According to official records – thus not including the thousands of people that managed to get into the stadium on the cusp of kick-off – there were 152,772 supporters in the stands of the Maracana on 13 June 1950. And, ten minutes into the second half of Brazil’s clash with Spain, 152,771 joined voices to sing one of the biggest collective choruses ever known but, at the same time, one person was crying.
When Brazil struck to make the scoreline 4-0, an inspired home faithful decided to pay homage to their struggling opponents by waving white handkerchiefs and singing Touradas em Madri (Bullfighting in Madrid), which had been a roaring success at the 1938 Rio Carnaval. Everyone, that is, except for Carlos Alberto Ferreira Braga.
Overcome with emotion at how a tune written by him and colleague Alberto Ribeiro was being sung by so many people, Braguinha – who for his entire life worked under the pseudonym ‘João de Barro’ – choked up with tears. That evening in the Maracana, it was just too wonderful, just too perfect. It was as if, at some subconscious level, those in the stadium put on such a collective display of joy in a bid to make up for the enormous disappointment of events three days later.
The fifth game played by A Seleção Brasileira at that year’s FIFA World Cup™, the Spain encounter marked the peak of the euphoria that had gripped the entire host nation. After kicking off the four-team final round that would decide the world title with a 7-1 humbling of Sweden, coach Flavio Costa’s charges overwhelmed the team then known as La Furia Roja (The Red Fury) by a score of 6-1.

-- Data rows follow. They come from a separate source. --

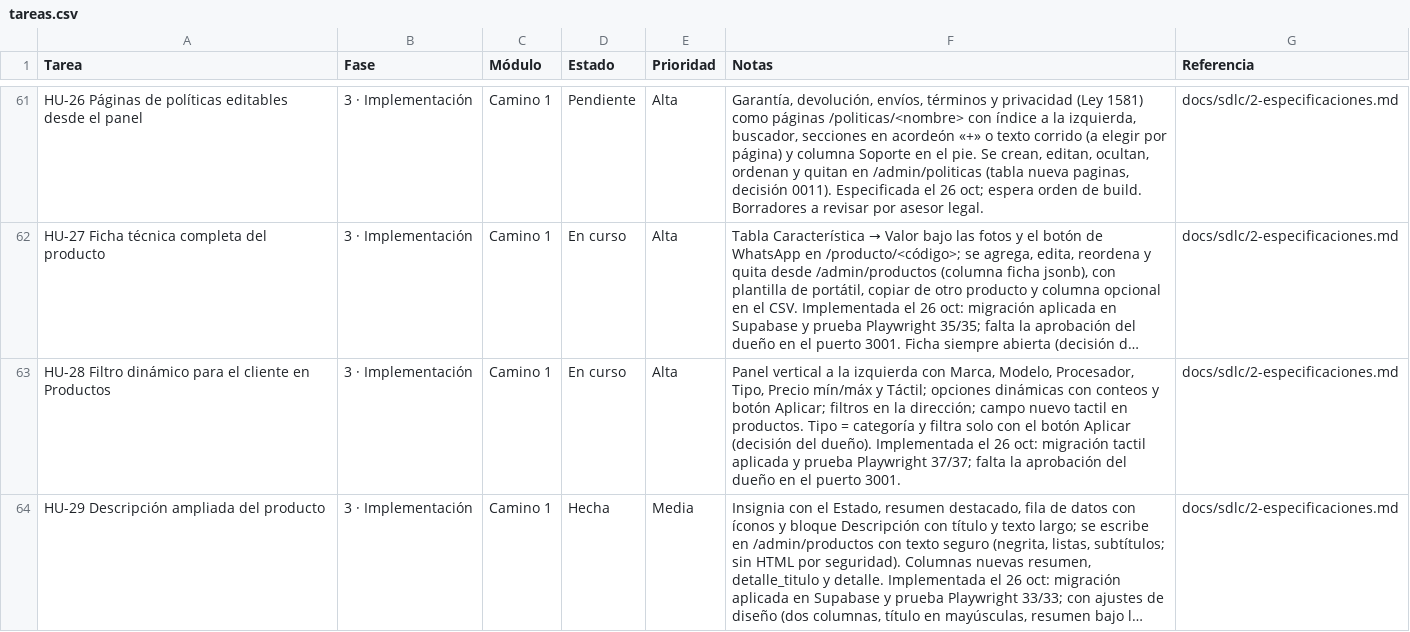
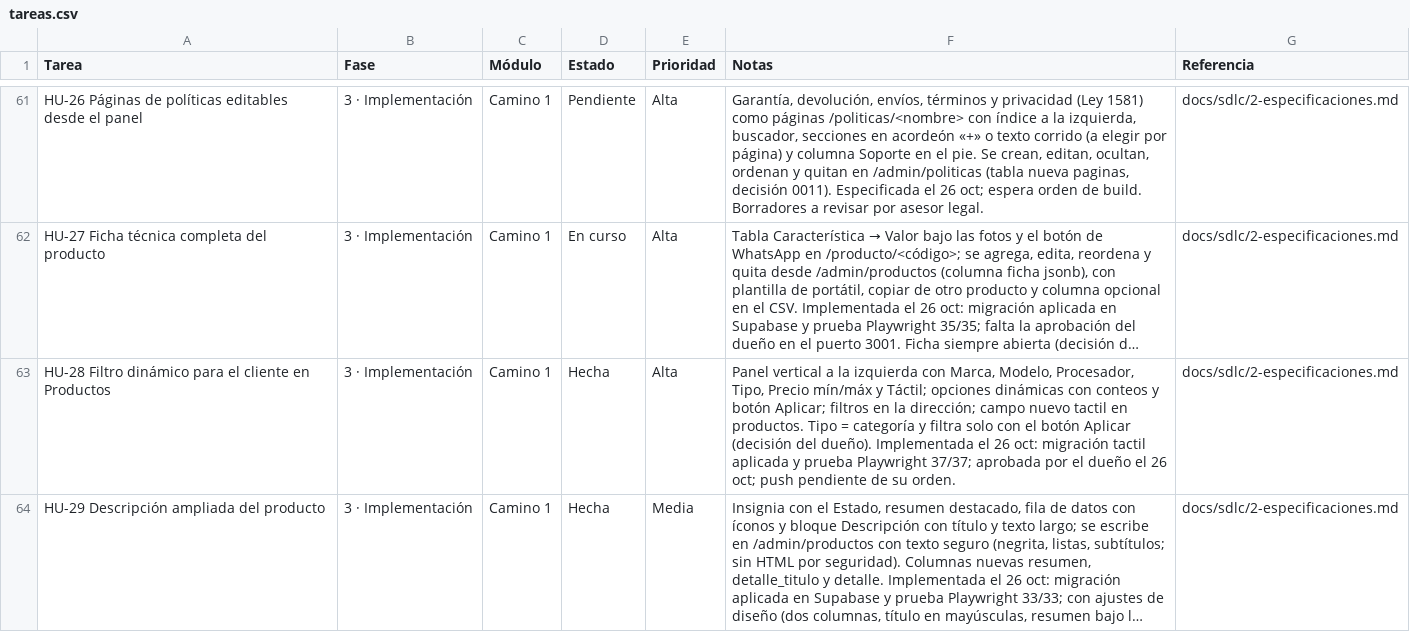
Before and after one commit to Appsheet-jm456/ventas-virtuales-web, a CSV file: docs/notion/tareas.csv, drawn as a sheet; only a part is shown, gaps mark what is left out; long unchanged cells end in …; the diff names each change by its address in the sheet, - before the commit and + after, or states it on an @@ line.

```diff
--- a/docs/notion/tareas.csv
+++ b/docs/notion/tareas.csv
-D63 (Estado): En curso
+D63 (Estado): Hecha
-F63 (Notas): …Playwright 37/37; falta la aprobación del dueño en el puerto 3001.
+F63 (Notas): …Playwright 37/37; aprobada por el dueño el 26 oct; push pendiente de su orden.
```
Also changed, not shown: 1 other file.
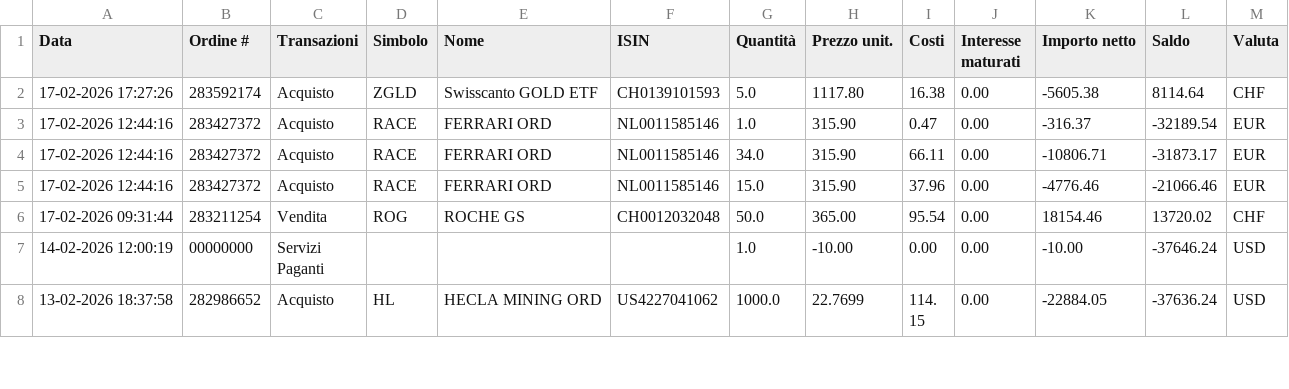
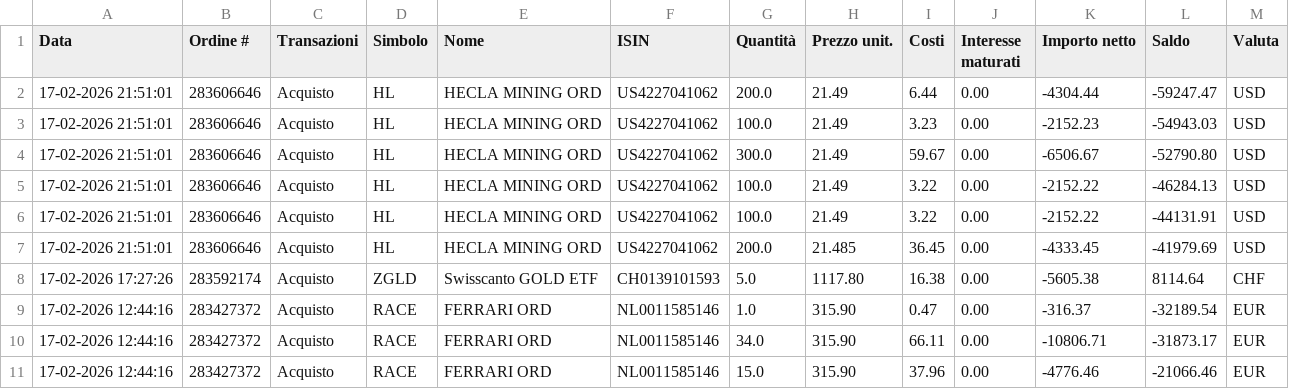
Before and after one commit to rressi/my-portfolio-notebooks, a CSV file: data/transactions-from-01022026-to-17022026.csv, drawn as a sheet; only a part is shown; the shorter side is filled out with more unchanged rows.

```diff
--- a/data/transactions-from-01022026-to-17022026.csv
+++ b/data/transactions-from-01022026-to-17022026.csv
@@ -1,2 +1,8 @@
 Data;Ordine #;Transazioni;Simbolo;Nome;ISIN;Quantità;Prezzo unit.;Costi;Interesse maturati;Importo netto;Saldo;Valuta
+17-02-2026 21:51:01;283606646;Acquisto;HL;"HECLA MINING ORD";US4227041062;200.0;21.49;6.44;0.00;-4304.44;-59247.47;USD
+17-02-2026 21:51:01;283606646;Acquisto;HL;"HECLA MINING ORD";US4227041062;100.0;21.49;3.23;0.00;-2152.23;-54943.03;USD
+17-02-2026 21:51:01;283606646;Acquisto;HL;"HECLA MINING ORD";US4227041062;300.0;21.49;59.67;0.00;-6506.67;-52790.80;USD
+17-02-2026 21:51:01;283606646;Acquisto;HL;"HECLA MINING ORD";US4227041062;100.0;21.49;3.22;0.00;-2152.22;-46284.13;USD
+17-02-2026 21:51:01;283606646;Acquisto;HL;"HECLA MINING ORD";US4227041062;100.0;21.49;3.22;0.00;-2152.22;-44131.91;USD
+17-02-2026 21:51:01;283606646;Acquisto;HL;"HECLA MINING ORD";US4227041062;200.0;21.485;36.45;0.00;-4333.45;-41979.69;USD
 17-02-2026 17:27:26;283592174;Acquisto;ZGLD;"Swisscanto GOLD ETF";CH0139101593;5.0;1117.80;16.38;0.00;-5605.38;8114.64;CHF
```
Also changed, not shown: 49 other files.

What is more, Spain were the final-round opponents Brazil had most feared, thanks to players of the calibre of goalkeeper Antonio Ramallets, Agustin “Piru” Gainza and Telmo Zarra. If a Brazil side featuring Jair, Zizinho, Chico and marksman Ademir was capable of downing the Europeans in such a fashion, how could Uruguay possibly prevent Brazil from lifting the Trophy at the Maracana?
“I think it was then (in the days following Spain game) that Brazil lost [the world title]. The celebrations were just too huge and had spread across the entire country. It was as if Brazil had already won the World Cup. And nobody wins before the game is played,” said future Brazil player and coach Mario Zagallo, who was part of the security set-up in the Maracana as a young soldier in the military police, as he would be for the subsequent 2-1 defeat against Uruguay.
“It’s hard to believe that it was even the same stadium. The panorama can’t even be put into words. Later I thought, perhaps all the white handkerchiefs [from the Spain game] could be used to dry all the tears that flowed after that [Uruguay] defeat,” he told FIFA.com.
The Furia part of their nickname long shed, as befitting a side with the class of the reigning world and European champions, La Roja are currently preparing to take on Brazil again in the Maracana - to decide the victors of the FIFA Confederations Cup 2013 - and the world is a very different place.
On this occasion, in the stadium will be little more than 70,000 spectators. Gone too are the days when Brazilian football had an inferiority complex: instead at stake will be A Canarinha’s pedigree as five-time world champions against a Spain generation currently sweeping all before them.
Nor can we expect Carnaval tunes to be on the menu but, 63 years on, everyone in the Maracana will know that, whether the Final ends in celebration or disappointment, another fascinating page in the history of the local and global game will be written by Brazil versus Spain.